I was once told by a genealogist early on in this project that “you concentrate on saving the places, we will put the people there.”
Since the Slave Dwelling Project started in May 2010, unexpected liaisons have been formed. At the Bush Holly House in Greenwich, Connecticut, I spent the night in the slave dwelling with two descendants of slave owners and the descendant of a slave owner and one of his slaves. At Bacons Castle in Surry, Virginia two African American sisters, whose great – great aunt was enslaved there, spent the night and they are now interacting with the property because of the project. In the dwelling on the campus of Sweet Briar College, one of the participants was the granddaughter of the last person who stayed in the cabin.
Along the way, I have had the privilege to address many family reunions. The locations of those addresses were usually in a banquet room of a nice hotel. My address to the Campbell family reunion would be the same but first let me set the stage.
When the project was in its infancy, I attempted to stay in the slave dwelling at Laurelwood Plantation in Eastover, SC. The dilapidated condition of the dwelling dictated that sleeping in the dwelling was not an option, however, in an effort to remain true to the project, I slept on the porch of the big house which also needed to be restored. New owners Jacqueline and Jeremy Thomas who at the time of purchase were living in England vowed to restore the cabin. Being true to their word, I returned in April of this year to spend a night in the newly restored cabin. I was joined by two Richland County high school students and their history teacher; Prinny Anderson, descendant of President Thomas Jefferson; Terry James, fellow Civil War reenactor who sleeps in slave shackles; and Jeremy Thomas, owner.
While at work, I got a call from Michelle Dawson. Once we verified that I was the person that she was looking for, she explained that she was doing research on her family tree and had traced her enslaved ancestors to Laurelwood Plantation. Through my blogs written about Laurelwood, she had tracked me down. She explained the challenge she had finding the physical location of the property and upon finding it, locked gates denied her access. Her true emotion was felt through the phone when I agreed that I would come to Myrtle Beach to address her family reunion. I stated that I could not make any promises but I would try to get them access to the property. A call to Jeremy a few days later confirmed that not only could the family have access but he would be at the property to greet them when they arrived.

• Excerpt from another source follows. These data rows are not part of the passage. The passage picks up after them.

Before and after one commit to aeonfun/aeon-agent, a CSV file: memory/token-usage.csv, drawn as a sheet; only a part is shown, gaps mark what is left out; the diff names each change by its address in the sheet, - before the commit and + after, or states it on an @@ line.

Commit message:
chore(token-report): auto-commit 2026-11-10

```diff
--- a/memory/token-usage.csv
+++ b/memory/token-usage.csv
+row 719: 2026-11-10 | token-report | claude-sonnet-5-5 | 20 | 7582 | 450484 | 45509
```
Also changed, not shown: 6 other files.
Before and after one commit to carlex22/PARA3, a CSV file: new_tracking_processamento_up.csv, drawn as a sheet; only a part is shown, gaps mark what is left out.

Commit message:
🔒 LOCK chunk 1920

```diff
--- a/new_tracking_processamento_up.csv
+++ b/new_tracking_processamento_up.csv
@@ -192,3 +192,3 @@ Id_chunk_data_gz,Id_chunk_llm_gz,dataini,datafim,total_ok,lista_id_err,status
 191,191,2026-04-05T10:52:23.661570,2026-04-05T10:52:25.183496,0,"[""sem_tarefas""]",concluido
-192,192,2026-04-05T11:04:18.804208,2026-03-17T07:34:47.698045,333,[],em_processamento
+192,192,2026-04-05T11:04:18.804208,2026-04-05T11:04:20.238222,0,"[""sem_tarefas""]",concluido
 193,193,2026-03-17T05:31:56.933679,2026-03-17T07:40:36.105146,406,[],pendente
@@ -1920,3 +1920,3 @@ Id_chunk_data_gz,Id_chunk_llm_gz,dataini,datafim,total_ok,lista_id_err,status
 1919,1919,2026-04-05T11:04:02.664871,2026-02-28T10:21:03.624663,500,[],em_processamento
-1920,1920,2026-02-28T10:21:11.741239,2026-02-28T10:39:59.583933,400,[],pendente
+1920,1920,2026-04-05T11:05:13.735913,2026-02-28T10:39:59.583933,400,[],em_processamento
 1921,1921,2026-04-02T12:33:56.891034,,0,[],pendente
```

Having addressed several reunions before, I knew what to expect, but this one would be different. I was once told by a genealogist early on in this project that “you concentrate on saving the places, we will put the people there.” Three years into the project and this quote was finally playing itself out. For now through the research that Michelle Dawson had done on her family, the connections had been made and I would have the pleasure of accompanying the descendants of the enslaved to a property that was one of the stays of the Slave Dwelling Project. That said, the presentation that I was asked to give was worthy of a customized power point so I developed one accordingly for I had lots of photographs from the two previous stays. Unfortunately, I could not give the power point because the proper equipment was not available.
Improvisation is no stranger to me and I gave a presentation of which I think the Campbell ancestors would be proud. As with all family reunions, there is always the chance that there are participants living in one of the twelve states where I have spent a night in a slave dwelling. In the audience were people living in Connecticut, Georgia, North Carolina and South Carolina therefore, I got to talk about my experiences in all of those states. Obviously, the last half of the presentation was about Laurelwood Plantation and I made it clear to the descendants of the enslaved of that plantation that they inspired me by making the Slave Dwelling Project relevant. I explained to them that theirs was the first family reunion that I have addressed that had done the research into the place where their ancestors were enslaved and were willing to interact with that place. I further revealed that the owner Jeremy Thomas would be there to greet anyone who would be going to the plantation the next day.
As promised, Jeremy was there to greet the seven family members who joined us on the property. It was a pleasure for me to see how they all bonded, the group leader Michael Campbell checking his knowledge of his family heritage with that of Jeremy the property owner verifying that information. That was one of the moments in the project that will always stand out. We started with a tour of the big house. The carpenters among the group continually offered their advice to Jeremy. It was great to see all of the progress that Jeremy made on the restoration. The Campbell family was fascinated by the bricks that composed the fireplace so much so that they found finger prints embedded in a few of the bricks something that I had not noticed before. I could not help but think that they could possibly be the finger prints of some of the Campbell ancestors put there when they were making those bricks.
We then headed to the slave cabin seeing a black snake along the way. Having already had my moment with the space, I let the family go in first. This space meant more to them than that of the big house. Although there is no solid evidence that this one cabin left on the property is the one that housed the Campbell ancestors, this was close enough and the emotions of the descendants showed. My mission was accomplished, back at the big house, I had to depart leaving the Campbell family there to continue to bond with Jeremy. I don’t know the conclusion, but I do know that a request to have a future Campbell family reunion at Laurelwood Plantation was made.